Edward Walton Ayres
|HOME OF RECORD:
Baton Rouge, LA
|NEXT OF KIN:
Wife, Mrs. Jo B. Ayres
|DATE OF BIRTH:
May 22, 1941
|DATE OF DEATH:
October 2, 1942
|CAUSE OF DEATH:
SBD-3 03311 shot down by enemy action.
|LAST KNOWN RANK:
|STATUS OF REMAINS:
Manila American Cemetery and Memorial, Philippines.
Birth and Early Life:
Edward Walton Ayres was the son of Harry and Myra Ayres of Millburn, New Jersey. Little is known about his early life; although he evidently grew up in New Jersey, he elected to attend Louisiana State University, where he majored in advertising and developed quite a capable tennis game.
Apparently favoring his middle name, he often went by “Walton” – later Marine Corps documents would occasionally name him as “Walton E. Ayres.” He married while still a student, and made his home at 6343 Government Street, Baton Rouge. (1)
Enlistment and Boot Camp:
Ayres joined the Naval Reserve on May 22, 1941, and was accepted for training as a naval aviator. He was still a cadet in Miami when Pearl Harbor was attacked; upon graduating in April, 1942, he was awarded a commission as a second lieutenant in the United States Marine Corps Reserve.
Soon after qualifying as a dive-bomber pilot, Ayres was sent to California where he joined up with VMSB-141. In addition to flight training, he served as the squadron’s intelligence officer.
After three more months of additional training, VMSB-141 departed for the South Pacific. Ayers and his radioman/gunner, PFC Sven E. R. Nelson, arrived at Henderson Field on the island of Guadalcanal on September 30, 1942. They flew their first scouting mission the following day, and were surprised to discover four Japanese destroyers 210 miles from Guadalcanal. Word was radioed back to Henderson Field, and a strike quickly organized as the scouts returned to base.

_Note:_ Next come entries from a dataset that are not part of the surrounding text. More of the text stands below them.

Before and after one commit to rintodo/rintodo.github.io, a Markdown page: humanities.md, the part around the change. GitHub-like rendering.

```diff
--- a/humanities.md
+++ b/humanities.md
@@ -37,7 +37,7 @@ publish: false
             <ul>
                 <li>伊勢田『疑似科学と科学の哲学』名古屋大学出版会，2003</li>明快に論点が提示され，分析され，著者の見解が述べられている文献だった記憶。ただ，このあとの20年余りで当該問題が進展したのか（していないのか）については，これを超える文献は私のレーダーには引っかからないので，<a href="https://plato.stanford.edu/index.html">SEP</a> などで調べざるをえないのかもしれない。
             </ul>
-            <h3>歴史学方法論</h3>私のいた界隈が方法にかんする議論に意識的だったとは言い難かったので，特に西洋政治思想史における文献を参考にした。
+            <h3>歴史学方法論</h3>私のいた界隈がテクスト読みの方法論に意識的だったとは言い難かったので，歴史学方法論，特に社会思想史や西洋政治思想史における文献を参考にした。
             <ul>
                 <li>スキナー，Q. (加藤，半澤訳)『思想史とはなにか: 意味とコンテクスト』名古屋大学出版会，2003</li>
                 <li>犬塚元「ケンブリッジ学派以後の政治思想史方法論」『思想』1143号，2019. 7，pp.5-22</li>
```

Date Of Loss:
Ayres and Nelson were assigned to another sector search on October 2, 1942; they took off in SBD-3 03311, and formed up on the Dauntless flown by Lt (jg) Herbert Perritte of VF-71. Their flight was uneventful until they reached the Russell Islands; there, a Japanese pilot (PO1c Okumura Takeo) spotted them and gave chase in his speedy Zero.
After trading fire for several minutes, the bombers disappeared into some clouds. Okumura thought he’d mortally damaged both Dauntlesses–he claimed two kills when he returned to base–but he was wrong. Ayres and Perritte were heading full-bore for the safety of home, while PFC Nelson and ARM3c Irving Newsome scanned the skies for more trouble.
Unfortunately for the Americans, their route took them back over Savo Island. Their blood ran cold at the sight of no less than ten Zeros of the Sixth Air Group, organizing for a post-dogfight flight back to Rabaul. The Japanese had enough fight and ammunition left to pounce on the two lumbering bombers. Ayers and Perritte bobbed and weaved while Nelson and Newson fired desperately at the attackers, but there was really no contest. Within minutes, both bombers were in flames. There were no survivors. (2)
No trace of Walton Ayres or his aircraft has ever been found.
Next Of Kin:
Wife, Mrs. Jo B. Ayres
Status Of Remains:
Manila American Cemetery and Memorial, Philippines
(1) This is Jo Ayres’ address, given by Walton when he enlisted as residence of his next of kin. His parents relocated to Rockville Center, New York.
(2) John Lundstrom, The First Team and the Guadalcanal Campaign (Annapolis: Naval Institute Press, 1994), 299. No Americans saw the planes go down; war diaries for VMSB-141 and VB-71 note simply that the aircraft did not return.